These are issues of great personal importance to me. I consider myself fortunate to have been born into the post-war baby boom generation in New Zealand, where the doors of education, health care, and opportunity were wide open to me, and where, as a woman, I was able to pursue a career of my choice, and meet my professional aspirations.

That is not to say that the road was always easy. Having been the first woman elected as Prime Minister of my country, and before that the first to hold the position of Leader of the Opposition, I am very well acquainted with the challenges which women face when entering hitherto male-dominated domains. Making the path to leadership easier for other women across all sectors is a top priority for me.

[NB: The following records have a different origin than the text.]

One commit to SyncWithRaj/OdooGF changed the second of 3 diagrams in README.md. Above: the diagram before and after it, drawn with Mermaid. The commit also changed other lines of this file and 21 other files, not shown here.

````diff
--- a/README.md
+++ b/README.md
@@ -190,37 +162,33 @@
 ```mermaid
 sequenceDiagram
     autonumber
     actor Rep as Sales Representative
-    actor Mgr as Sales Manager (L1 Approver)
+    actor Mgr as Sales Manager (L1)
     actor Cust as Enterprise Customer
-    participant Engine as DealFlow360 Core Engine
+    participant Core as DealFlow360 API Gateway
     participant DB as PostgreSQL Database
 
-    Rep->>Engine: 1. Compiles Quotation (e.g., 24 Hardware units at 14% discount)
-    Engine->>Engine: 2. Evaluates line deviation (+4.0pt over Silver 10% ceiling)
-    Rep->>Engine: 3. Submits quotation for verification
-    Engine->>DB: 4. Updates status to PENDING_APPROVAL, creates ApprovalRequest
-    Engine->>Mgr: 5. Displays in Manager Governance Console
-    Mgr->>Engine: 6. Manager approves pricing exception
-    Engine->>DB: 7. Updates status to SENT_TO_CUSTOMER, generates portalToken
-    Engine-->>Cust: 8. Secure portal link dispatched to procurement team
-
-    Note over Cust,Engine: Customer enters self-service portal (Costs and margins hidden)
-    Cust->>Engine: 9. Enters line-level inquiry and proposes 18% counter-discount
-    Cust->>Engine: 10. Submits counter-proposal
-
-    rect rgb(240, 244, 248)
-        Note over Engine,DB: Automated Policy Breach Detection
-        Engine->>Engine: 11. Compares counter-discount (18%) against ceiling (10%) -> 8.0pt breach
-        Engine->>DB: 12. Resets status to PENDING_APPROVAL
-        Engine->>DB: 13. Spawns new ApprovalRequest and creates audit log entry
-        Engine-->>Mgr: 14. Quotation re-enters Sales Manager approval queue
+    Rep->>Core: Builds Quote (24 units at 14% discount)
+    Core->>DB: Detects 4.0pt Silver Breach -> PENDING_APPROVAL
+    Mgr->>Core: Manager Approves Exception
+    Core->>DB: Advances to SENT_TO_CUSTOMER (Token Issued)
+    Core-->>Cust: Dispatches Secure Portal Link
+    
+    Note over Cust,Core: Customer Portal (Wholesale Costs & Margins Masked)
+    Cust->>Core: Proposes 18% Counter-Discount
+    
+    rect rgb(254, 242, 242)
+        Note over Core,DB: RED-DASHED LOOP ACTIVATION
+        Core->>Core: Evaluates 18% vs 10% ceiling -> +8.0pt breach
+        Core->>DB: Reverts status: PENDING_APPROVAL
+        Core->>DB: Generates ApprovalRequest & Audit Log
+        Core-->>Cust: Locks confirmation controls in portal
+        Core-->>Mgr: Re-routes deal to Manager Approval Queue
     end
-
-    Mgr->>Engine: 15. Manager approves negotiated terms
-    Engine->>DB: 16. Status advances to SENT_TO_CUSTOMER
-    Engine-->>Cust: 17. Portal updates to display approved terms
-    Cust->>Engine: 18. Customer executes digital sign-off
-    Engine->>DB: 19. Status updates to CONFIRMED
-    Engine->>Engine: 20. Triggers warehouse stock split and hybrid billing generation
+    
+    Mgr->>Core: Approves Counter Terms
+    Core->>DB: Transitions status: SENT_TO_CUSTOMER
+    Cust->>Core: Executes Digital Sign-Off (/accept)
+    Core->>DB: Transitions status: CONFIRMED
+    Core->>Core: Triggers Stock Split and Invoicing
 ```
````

I believe it is important for women who do reach the top despite the odds to help build an overall environment in which all women can thrive. For me in New Zealand, that meant leading a government which opened up choices for women through policies like free early childhood care and education for twenty hours each week – creating opportunity for children, and also for women to have a genuine choice to enter the paid workforce if they wished; entitlement to paid parental leave when babies were born; expanded annual leave; and more financial support for tertiary education – on average women earn less across their lifetimes than do men, which means that student debt can be particularly burdensome for women. My government tackled that by providing “no interest” student loans for all students who stayed in New Zealand.

In my remarks today, I will comment further on why gender equality and women’s empowerment matter, and highlight progress made and challenges remaining. I will share some examples of how UNDP integrates gender equality and women’s empowerment into its work. I will conclude with a few reflections on the process now underway towards the new, post-2015 sustainable development agenda and the importance of prioritizing gender in that agenda.